▸ **What is needed**: Find each line below where the word "used" occurs, and copy it.

(Modification records)
* * * * *

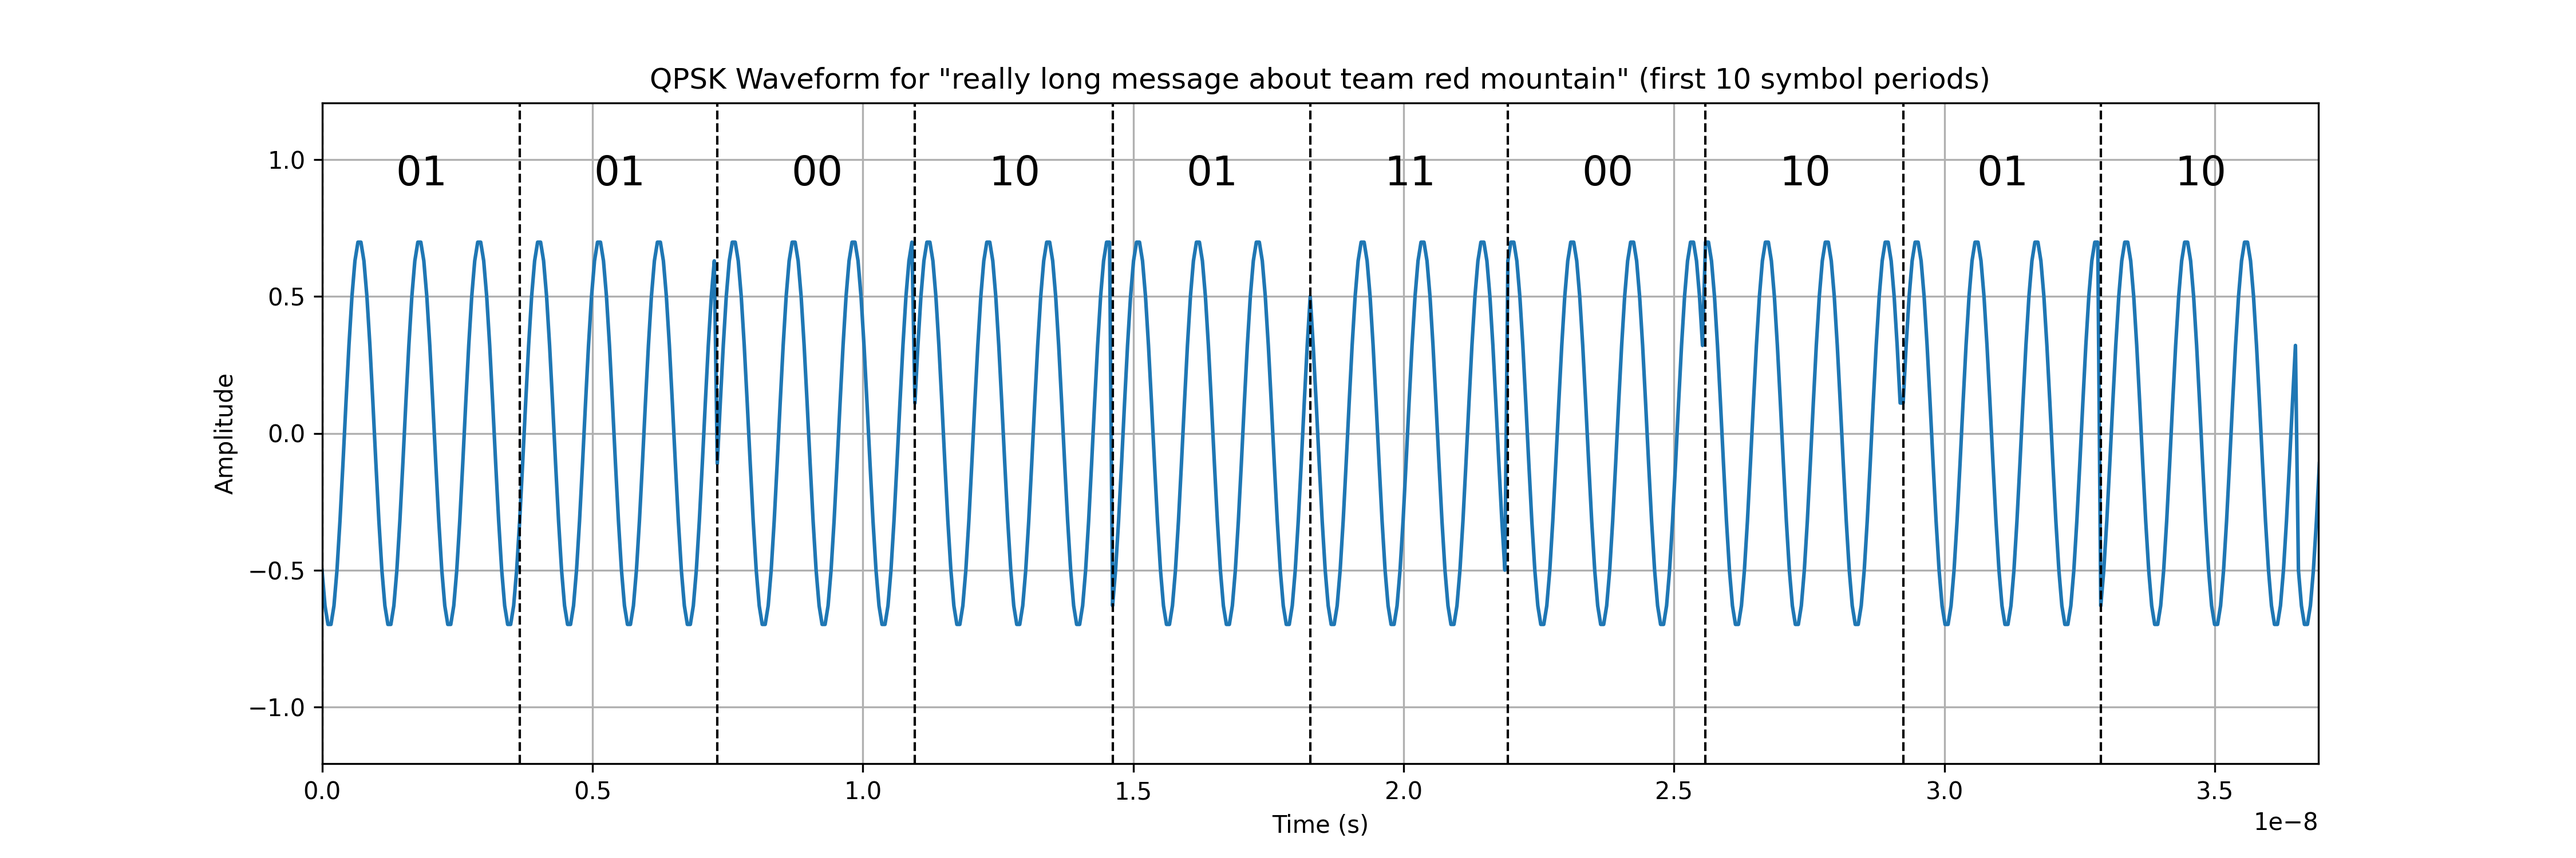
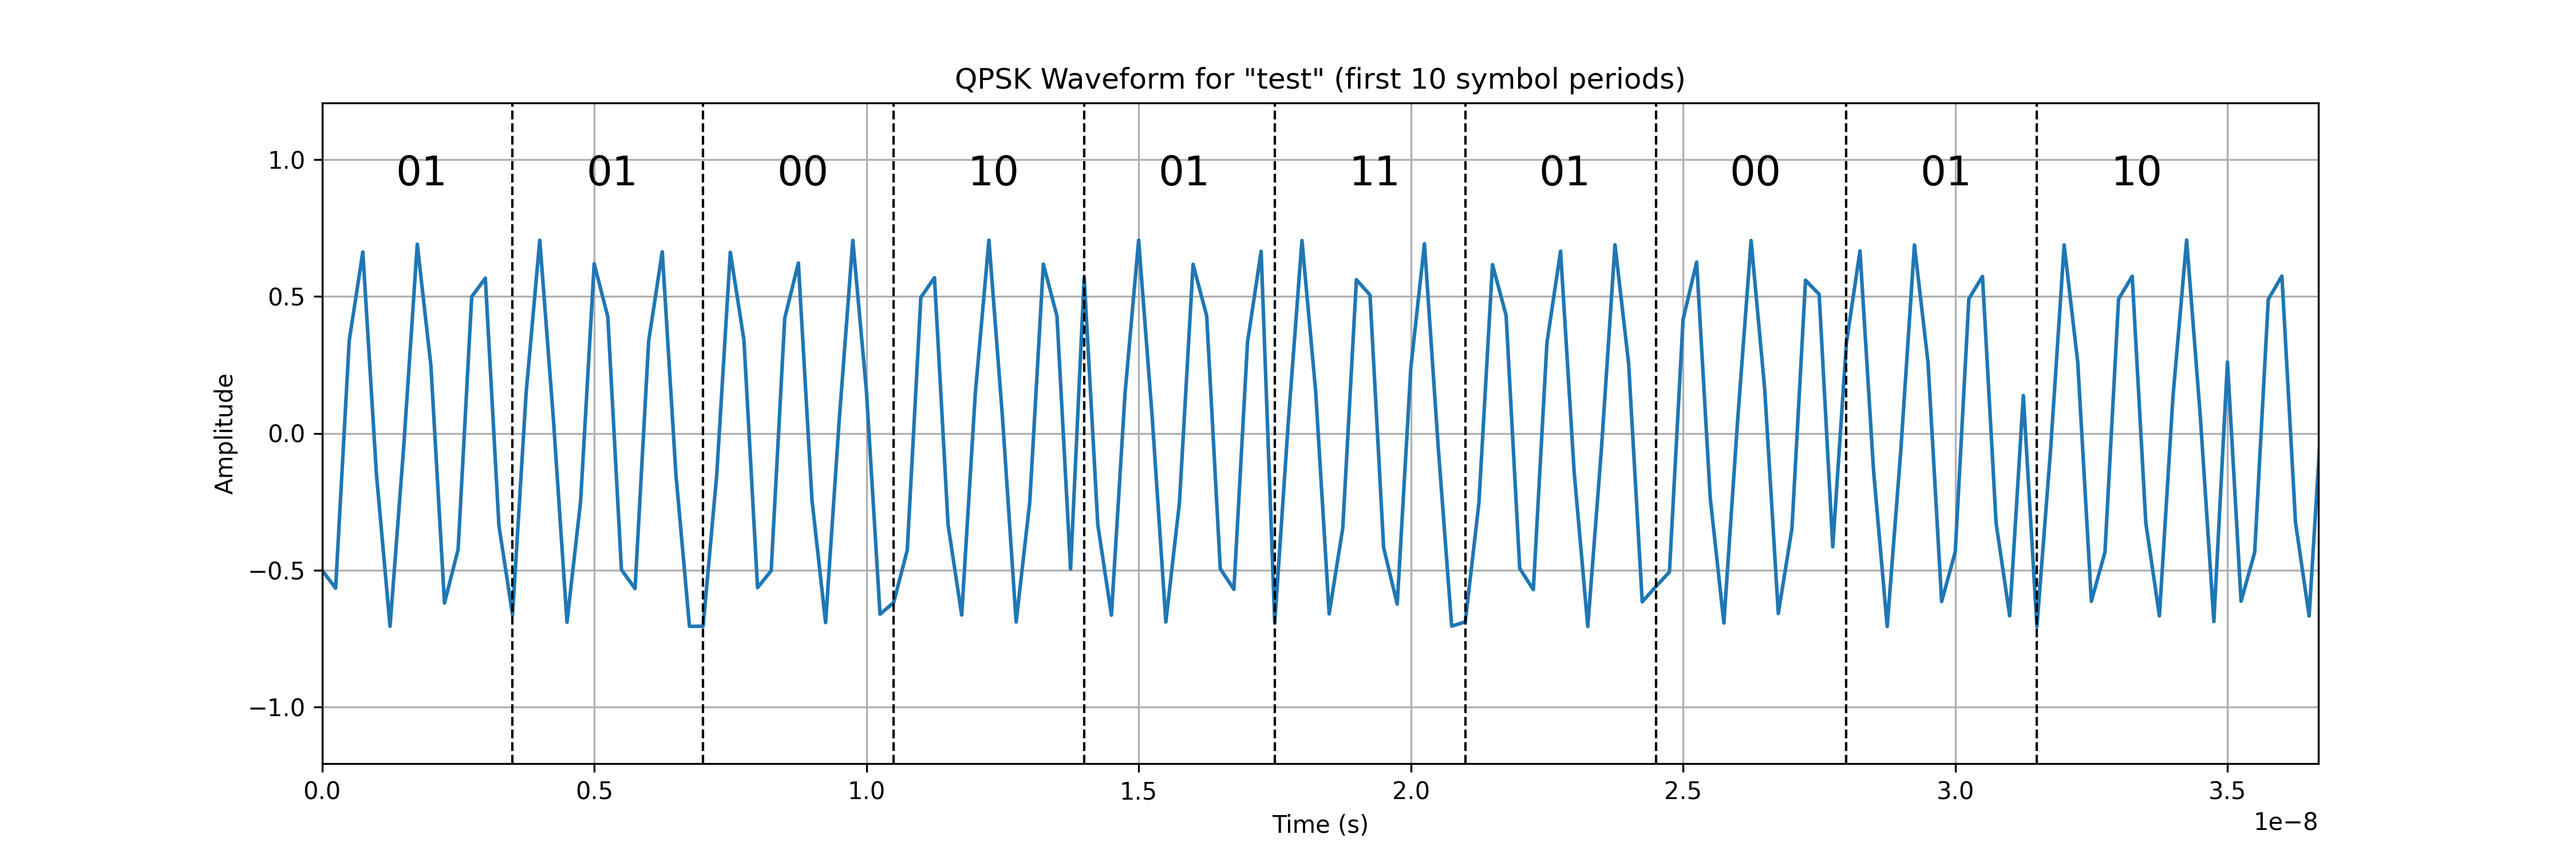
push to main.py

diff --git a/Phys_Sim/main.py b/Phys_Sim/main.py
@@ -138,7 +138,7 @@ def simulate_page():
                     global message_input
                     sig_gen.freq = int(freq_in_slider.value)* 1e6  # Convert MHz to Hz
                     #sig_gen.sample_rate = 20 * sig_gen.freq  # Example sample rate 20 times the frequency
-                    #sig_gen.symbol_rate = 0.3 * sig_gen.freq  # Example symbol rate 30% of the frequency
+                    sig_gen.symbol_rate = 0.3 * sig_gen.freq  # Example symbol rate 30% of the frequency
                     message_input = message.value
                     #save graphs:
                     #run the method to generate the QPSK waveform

* * * * *

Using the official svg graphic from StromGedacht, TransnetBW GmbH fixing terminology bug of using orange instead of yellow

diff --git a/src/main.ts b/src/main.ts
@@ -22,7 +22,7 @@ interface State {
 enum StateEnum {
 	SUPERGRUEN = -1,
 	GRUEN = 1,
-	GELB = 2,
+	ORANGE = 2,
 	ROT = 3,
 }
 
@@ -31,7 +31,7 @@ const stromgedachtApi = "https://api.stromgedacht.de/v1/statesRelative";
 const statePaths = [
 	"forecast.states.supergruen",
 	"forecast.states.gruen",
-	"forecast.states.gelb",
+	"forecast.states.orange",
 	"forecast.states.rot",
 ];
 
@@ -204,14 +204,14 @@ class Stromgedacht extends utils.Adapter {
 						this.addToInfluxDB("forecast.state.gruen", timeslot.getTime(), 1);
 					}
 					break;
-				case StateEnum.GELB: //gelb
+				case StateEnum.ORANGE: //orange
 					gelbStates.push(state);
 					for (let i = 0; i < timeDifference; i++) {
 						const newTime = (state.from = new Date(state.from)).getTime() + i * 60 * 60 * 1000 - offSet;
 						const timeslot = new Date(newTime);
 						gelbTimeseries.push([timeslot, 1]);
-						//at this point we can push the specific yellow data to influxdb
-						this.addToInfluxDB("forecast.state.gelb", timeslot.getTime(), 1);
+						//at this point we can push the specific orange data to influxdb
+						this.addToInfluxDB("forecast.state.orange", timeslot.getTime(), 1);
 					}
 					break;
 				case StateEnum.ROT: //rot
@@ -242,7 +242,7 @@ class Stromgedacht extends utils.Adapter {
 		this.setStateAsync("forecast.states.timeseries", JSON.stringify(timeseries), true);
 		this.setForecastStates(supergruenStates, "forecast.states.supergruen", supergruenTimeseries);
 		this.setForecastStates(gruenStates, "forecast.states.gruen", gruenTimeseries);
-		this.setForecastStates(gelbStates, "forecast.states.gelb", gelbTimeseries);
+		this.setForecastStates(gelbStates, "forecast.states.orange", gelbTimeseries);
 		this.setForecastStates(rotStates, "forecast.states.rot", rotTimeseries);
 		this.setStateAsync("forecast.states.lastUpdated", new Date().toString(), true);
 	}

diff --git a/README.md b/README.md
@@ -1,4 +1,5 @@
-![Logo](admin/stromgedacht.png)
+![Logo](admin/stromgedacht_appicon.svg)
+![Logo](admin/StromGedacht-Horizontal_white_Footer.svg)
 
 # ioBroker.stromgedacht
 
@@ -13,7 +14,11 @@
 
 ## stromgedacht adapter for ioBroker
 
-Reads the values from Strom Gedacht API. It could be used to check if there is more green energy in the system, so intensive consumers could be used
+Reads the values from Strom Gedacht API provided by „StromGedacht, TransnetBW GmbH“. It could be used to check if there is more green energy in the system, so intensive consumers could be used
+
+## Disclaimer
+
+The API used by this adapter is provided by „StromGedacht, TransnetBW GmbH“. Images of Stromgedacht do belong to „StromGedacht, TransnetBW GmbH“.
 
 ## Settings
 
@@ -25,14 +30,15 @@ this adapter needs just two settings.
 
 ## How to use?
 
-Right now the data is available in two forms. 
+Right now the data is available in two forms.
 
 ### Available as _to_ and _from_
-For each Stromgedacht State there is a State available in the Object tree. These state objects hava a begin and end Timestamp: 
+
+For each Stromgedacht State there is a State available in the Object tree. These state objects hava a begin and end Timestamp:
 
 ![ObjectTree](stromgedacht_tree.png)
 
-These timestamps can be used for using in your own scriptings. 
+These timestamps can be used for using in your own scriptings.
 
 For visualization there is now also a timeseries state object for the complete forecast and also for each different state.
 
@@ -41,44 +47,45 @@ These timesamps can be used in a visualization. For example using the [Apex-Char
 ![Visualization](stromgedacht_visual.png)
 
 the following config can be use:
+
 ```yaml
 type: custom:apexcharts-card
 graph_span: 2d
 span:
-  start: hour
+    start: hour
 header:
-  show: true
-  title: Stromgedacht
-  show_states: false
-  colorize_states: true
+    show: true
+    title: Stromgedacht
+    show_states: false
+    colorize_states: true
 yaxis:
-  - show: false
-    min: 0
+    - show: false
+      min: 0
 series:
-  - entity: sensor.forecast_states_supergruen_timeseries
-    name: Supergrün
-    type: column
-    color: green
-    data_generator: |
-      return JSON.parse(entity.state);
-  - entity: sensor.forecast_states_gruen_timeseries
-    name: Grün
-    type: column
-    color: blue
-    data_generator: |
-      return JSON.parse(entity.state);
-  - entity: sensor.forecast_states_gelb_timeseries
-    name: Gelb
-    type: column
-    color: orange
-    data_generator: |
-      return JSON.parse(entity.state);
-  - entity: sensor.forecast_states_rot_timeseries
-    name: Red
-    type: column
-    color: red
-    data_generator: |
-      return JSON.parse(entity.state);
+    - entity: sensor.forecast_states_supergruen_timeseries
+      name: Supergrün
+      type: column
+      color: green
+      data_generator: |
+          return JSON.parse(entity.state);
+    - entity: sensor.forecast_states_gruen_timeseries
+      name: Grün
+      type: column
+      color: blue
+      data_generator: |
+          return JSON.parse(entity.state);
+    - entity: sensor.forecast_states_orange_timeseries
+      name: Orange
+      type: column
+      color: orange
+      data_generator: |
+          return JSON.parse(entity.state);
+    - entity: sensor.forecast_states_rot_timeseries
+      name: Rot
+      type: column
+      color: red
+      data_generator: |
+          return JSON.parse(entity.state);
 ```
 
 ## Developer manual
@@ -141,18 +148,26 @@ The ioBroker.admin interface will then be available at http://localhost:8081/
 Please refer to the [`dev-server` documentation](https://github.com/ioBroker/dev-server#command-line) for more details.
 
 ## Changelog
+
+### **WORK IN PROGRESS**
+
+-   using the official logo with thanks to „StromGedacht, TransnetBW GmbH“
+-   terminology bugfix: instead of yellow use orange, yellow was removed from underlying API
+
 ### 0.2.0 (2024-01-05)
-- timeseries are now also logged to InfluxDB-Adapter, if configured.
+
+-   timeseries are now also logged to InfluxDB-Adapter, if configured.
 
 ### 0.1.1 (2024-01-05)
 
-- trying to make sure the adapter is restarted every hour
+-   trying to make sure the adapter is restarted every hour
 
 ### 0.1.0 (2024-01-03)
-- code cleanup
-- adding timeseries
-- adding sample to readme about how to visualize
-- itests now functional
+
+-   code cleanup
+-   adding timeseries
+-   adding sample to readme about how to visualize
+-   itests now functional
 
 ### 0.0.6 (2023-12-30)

* * * * *

▸ **Task answer**:
-Reads the values from Strom Gedacht API. It could be used to check if there is more green energy in the system, so intensive consumers could be used
+Reads the values from Strom Gedacht API provided by „StromGedacht, TransnetBW GmbH“. It could be used to check if there is more green energy in the system, so intensive consumers could be used
+The API used by this adapter is provided by „StromGedacht, TransnetBW GmbH“. Images of Stromgedacht do belong to „StromGedacht, TransnetBW GmbH“.
-These timestamps can be used for using in your own scriptings. 
+These timestamps can be used for using in your own scriptings.
@@ -41,44 +47,45 @@ These timesamps can be used in a visualization. For example using the [Apex-Char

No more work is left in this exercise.